Hand: Presidential history is brought to life
By Luci Hand Reasons to Read December 28, 2013 8:22AM
Updated: January 30, 2014 6:25AM
I was asked not long ago which historical people I would most like to have dinner with, to question and get to know. I have a very difficult time selecting just a few.
One on my list is Winston Churchill, who is featured in “Franklin and Winston” by Douglas Wood. This is subtitled “A Christmas that Changed the World.”
Again, I learn, too. I did not know (or do not remember) that Churchill came to Washington for the Christmas holiday in December of 1941 to meet with Franklin Roosevelt.
Pearl Harbor had just horrified the United States and Britain had already been pummeled by two years of war. It was a dangerous journey by sea through U-boat waters.
He had to fly to Washington from the Chesapeake Bay and was thrilled by all the lights. Britain was in black-out.
Together, these two giants worked together and developed the alliance which went on to win World War II.
I love all the incidents and quotes that the author includes in this wonderful tale of two great men. They worked for several days and found that they had the same schedule of working late at night and sleeping in.

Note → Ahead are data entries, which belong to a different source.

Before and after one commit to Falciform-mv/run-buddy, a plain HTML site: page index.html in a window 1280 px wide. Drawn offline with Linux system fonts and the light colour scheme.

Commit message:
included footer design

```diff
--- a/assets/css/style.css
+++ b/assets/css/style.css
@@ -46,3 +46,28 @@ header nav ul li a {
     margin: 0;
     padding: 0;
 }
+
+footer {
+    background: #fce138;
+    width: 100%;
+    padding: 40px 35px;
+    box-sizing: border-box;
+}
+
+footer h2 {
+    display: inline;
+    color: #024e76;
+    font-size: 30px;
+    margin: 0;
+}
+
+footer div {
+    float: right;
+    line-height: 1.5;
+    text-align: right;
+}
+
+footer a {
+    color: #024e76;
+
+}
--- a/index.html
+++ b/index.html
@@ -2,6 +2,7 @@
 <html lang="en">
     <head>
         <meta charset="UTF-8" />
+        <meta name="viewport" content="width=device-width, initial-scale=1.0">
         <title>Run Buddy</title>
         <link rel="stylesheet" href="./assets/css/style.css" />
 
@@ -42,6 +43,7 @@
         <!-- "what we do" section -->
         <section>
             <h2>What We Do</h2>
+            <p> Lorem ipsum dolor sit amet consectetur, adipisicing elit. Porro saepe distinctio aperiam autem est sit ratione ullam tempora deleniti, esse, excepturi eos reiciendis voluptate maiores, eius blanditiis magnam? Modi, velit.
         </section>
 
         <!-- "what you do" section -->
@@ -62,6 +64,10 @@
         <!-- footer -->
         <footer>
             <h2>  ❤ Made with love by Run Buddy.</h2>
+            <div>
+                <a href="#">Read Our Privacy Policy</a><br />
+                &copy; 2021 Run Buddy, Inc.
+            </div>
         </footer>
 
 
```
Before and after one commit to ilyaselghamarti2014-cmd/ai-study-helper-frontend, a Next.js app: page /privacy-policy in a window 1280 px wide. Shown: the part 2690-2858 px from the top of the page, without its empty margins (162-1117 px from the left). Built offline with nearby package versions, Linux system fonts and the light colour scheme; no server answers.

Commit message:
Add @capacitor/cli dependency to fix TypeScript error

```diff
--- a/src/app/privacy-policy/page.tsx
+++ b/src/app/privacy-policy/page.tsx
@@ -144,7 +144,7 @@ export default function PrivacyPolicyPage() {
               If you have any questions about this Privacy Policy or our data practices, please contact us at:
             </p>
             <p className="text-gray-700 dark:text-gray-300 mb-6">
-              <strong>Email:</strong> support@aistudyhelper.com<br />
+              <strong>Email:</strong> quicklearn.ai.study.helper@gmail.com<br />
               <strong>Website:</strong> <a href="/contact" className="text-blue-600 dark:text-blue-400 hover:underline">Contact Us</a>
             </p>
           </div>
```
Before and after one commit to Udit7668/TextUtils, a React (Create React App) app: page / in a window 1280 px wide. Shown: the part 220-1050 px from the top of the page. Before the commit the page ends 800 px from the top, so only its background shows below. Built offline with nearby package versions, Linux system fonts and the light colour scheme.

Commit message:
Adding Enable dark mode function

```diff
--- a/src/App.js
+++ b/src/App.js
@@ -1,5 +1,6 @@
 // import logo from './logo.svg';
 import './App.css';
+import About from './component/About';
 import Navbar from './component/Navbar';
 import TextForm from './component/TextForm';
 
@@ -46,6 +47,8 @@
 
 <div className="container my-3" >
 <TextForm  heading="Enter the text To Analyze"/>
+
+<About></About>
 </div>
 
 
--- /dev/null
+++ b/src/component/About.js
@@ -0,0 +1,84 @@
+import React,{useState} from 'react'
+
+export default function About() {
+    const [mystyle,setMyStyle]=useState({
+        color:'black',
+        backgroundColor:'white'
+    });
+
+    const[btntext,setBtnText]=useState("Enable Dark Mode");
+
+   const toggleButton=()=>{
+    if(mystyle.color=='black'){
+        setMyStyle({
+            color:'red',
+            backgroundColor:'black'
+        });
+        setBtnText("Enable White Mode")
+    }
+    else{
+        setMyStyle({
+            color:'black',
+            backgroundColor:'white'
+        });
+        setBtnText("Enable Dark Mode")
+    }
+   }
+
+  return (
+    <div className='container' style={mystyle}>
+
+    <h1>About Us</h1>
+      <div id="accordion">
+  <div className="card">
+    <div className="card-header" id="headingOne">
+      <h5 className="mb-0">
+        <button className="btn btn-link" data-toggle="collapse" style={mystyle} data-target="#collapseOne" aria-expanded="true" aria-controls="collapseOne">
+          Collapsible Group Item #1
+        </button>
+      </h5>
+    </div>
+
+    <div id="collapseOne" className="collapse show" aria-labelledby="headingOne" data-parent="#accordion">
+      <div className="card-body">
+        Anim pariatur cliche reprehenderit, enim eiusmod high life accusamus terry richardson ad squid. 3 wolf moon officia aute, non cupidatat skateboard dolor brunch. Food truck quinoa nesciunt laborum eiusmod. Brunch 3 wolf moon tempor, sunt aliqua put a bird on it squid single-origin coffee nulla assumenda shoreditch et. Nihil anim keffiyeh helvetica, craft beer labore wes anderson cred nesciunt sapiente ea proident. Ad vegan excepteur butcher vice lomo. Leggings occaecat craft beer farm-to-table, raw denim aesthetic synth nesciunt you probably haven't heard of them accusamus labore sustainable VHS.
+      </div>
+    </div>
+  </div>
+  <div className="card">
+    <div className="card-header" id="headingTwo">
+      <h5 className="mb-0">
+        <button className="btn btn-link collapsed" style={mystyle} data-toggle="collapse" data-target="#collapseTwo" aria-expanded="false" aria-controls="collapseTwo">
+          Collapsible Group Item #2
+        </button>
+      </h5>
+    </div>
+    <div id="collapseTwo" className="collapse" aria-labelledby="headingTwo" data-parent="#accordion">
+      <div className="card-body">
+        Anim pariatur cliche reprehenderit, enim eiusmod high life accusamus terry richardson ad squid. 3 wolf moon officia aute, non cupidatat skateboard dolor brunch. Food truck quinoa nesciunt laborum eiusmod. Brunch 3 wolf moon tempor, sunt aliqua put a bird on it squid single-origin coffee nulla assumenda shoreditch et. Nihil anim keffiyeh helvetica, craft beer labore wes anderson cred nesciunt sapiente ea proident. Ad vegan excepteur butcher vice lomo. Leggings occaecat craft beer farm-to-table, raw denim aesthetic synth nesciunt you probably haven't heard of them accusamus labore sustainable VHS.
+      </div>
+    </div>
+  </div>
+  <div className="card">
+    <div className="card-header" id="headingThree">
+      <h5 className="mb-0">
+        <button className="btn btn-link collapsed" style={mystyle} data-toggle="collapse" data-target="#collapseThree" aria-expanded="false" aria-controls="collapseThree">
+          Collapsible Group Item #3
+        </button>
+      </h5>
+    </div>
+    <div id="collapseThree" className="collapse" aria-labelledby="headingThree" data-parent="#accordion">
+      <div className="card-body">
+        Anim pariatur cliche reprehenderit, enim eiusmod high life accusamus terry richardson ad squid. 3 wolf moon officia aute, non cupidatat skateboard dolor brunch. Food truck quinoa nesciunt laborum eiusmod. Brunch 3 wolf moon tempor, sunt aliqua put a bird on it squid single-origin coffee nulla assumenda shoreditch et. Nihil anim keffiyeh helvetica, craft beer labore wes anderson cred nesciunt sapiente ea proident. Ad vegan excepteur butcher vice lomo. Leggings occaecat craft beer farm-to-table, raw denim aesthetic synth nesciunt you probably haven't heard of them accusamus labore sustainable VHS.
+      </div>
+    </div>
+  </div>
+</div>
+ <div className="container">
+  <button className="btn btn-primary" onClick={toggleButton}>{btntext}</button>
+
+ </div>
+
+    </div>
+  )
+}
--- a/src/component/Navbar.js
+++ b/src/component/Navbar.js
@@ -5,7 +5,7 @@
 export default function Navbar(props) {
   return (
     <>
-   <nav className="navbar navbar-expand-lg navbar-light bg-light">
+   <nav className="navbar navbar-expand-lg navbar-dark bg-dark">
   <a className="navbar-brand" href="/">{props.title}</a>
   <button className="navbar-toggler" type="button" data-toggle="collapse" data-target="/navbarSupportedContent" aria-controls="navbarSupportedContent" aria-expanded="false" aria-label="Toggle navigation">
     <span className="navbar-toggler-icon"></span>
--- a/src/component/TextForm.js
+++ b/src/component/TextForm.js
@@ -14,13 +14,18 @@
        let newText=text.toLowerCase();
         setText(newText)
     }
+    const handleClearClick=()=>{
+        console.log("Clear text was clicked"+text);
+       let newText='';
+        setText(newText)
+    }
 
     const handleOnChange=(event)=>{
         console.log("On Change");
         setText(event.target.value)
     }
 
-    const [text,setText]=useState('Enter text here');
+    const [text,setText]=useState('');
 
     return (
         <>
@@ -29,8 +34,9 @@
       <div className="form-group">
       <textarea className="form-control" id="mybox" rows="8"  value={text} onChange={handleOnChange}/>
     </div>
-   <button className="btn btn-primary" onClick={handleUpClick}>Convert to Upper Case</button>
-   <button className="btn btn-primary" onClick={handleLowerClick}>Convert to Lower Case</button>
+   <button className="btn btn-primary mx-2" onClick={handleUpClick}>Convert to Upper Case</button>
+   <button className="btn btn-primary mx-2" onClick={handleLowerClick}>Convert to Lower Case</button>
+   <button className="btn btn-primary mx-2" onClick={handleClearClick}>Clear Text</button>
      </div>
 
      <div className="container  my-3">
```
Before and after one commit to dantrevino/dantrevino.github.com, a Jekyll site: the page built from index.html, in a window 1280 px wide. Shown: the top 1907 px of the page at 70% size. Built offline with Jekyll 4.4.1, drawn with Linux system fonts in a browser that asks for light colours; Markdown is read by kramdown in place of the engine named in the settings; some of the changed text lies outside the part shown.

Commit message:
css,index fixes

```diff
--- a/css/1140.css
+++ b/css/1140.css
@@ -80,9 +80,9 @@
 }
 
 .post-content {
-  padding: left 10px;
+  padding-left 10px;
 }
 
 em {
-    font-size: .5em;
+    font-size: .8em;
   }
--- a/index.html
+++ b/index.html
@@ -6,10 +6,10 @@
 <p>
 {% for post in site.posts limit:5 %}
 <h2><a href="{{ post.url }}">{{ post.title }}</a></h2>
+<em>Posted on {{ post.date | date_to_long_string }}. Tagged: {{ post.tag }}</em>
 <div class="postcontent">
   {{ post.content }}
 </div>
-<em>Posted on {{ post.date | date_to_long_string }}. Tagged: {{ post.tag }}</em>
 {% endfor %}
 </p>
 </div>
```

Churchill was a rather demanding guest in what he wanted, and two baths a day was one of his requests.
Roosevelt barged in on Churchill while Churchill was in the bath. He laughed and said, “The Prime Minister of Great Britain has nothing to conceal from the President of the United States.”
This is a delightful look at two great men of history.
One of my favorite authors, Patricia Polacco, brings us an intriguing look at another President and another war.
In “Just in Time, Abraham Lincoln,” we meet Derek and Michael, whose grandmother is taking them on a train trip to Washington, D.C. No electronics.
The first stop is Harper’s Ferry. There they meet Mr. Portufoy, who has a museum of Civil War memorabilia. The boys get to dress up in authentic uniforms and then Mr. Portufoy sends them through a door into the Battle of Antietam “game.”
The boys go through a magic door and find themselves in the actual town and battle scene. They go into a store and there is the photographer and President Lincoln.
They are drafted into helping the photographer and gradually come to realize that this is not a game.
We watch as the boys re-meet President Lincoln, who is reminded of his own boys. When he says that he wonders if it is all worth it, they assure him that he is doing the right thing and that the North will win.
He doesn’t believe the boys until they show him Derek’s lucky penny, dated 2007, with Lincoln’s picture on it.
The boys are late getting back to the magic door, but they get in and reunite with their grandmother.
She does not believe the adventure was real until they show her the picture they had taken with the President. It’s hanging on the wall in the museum
Ms. Polacco often leaves you wondering what is true and what is not. You have to make up your own mind.